A Mexican politician says he’s acting as a middleman between drug cartels and the government in an unprecedented attempt to strike a peace deal amid a spike of violence related to the drug business. Reaching a peace deal between the Mexican government and drug cartels could be Mexico’s only option to stop the violence, Manuel Espino Barrientos, a federal congressman from the ruling party MORENA said during a Senate security meeting last week.
“I handed over a proposal to the Interior Secretary to reach a pact with some of the organized crime groups in Mexico, and I reached out to them too,” Espino said. “Only two of them reached back to me, and said, ‘If this is really happening, we are in.’” Espino did not specify which cartels he reached out to or which two agreed to the proposal. The congressman said that the rate of violence in Mexico “is at its worst” and that there are only two options left: “To keep things as they are, with the consequences we know, or to open a dialogue with the criminal organizations.” “I will not reveal more because it could jeopardize the talks, but this kind of thing always works out. I saw it myself in Ciudad Juárez and in El Salvador and also in Colombia,” he said. Espino laid out his plan if the government were to agree: “We would give the criminal organizations guarantees for them to integrate into the legal economy, and in exchange they will stop working on all the illegal activities.” Mexican President Andrés Manuel López Obrador denied the possibility of a pact during his daily morning conference on Friday.“We don’t have any agreement or pact [with criminal organizations]. We have our limits very clear: On one side the authority, and on the other the criminals,” López Obrador said.
Espino’s proposal would be the first official agreement of its kind in Mexico, but it is an established strategy in Colombia, where several governments have negotiated or tried to broker peace pacts with criminal organizations and guerrilla groups, with mixed results.

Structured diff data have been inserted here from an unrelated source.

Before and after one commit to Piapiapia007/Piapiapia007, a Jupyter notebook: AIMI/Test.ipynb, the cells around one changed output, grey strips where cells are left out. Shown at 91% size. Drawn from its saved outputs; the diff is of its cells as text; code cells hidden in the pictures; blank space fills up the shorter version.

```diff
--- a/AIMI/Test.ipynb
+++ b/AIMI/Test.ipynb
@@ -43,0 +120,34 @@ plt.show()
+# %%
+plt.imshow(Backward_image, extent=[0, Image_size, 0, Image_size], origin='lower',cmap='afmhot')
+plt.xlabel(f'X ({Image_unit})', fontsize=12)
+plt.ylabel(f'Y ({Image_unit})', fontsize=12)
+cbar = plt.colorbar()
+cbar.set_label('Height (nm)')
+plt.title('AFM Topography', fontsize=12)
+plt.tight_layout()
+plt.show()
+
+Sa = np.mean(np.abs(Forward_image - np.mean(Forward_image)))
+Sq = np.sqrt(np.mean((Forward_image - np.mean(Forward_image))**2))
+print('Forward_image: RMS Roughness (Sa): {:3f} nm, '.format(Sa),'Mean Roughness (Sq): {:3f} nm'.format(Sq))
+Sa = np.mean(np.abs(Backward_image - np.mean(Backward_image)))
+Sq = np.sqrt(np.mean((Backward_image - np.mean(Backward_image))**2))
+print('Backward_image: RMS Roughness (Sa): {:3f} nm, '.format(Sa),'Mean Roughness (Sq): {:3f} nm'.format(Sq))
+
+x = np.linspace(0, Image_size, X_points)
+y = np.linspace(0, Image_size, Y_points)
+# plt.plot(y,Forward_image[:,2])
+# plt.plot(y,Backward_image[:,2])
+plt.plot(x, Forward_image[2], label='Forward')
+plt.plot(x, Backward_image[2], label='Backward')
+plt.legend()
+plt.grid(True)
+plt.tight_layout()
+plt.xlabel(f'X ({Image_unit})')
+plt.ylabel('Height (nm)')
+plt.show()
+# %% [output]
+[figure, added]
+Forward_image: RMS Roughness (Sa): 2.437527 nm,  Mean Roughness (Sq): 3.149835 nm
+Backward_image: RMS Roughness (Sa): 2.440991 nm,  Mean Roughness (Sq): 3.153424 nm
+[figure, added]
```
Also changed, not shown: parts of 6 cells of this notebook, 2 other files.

Political and security analyst Alejandro Hope said that a peace negotiation could be a solution to Mexico’s chronic violence, but that Espino’s proposal was “at best, naive.”“If you are going to have peace talks or a negotiation between armed groups and the government, you need to make them part of the constitution, provide a legal proposal for it with an explicit policy on how you are going to do this,” Hope told VICE World News. During the rule of the PRI political party—Mexico was governed by PRI for 70 years up until 2000—the rumor of a truce between narcos and officials prevailed, leading many to think that Mexico was less violent because of those unofficial agreements, where each criminal organization was allotted its own territory and stuck to it. “But that was not a negotiation either. That was a complicit relationship where both government officials and criminals were sharing the illegal money,” Hope said. “Another issue that a negotiation like this would face is who would be included in these negotiations? Who is and who isn’t a Sinaloa Cartel or Jalisco Cartel member?” Hope added. Most recently, Mexico’s clergymen called for a “social pact” with drug traffickers after the murder of two Jesuit priests inside a church. The bishop of Zacatecas suggested “directly speaking” with members of organized crime as a new means of trying to reduce the violence that has plagued Mexico for more than a decade.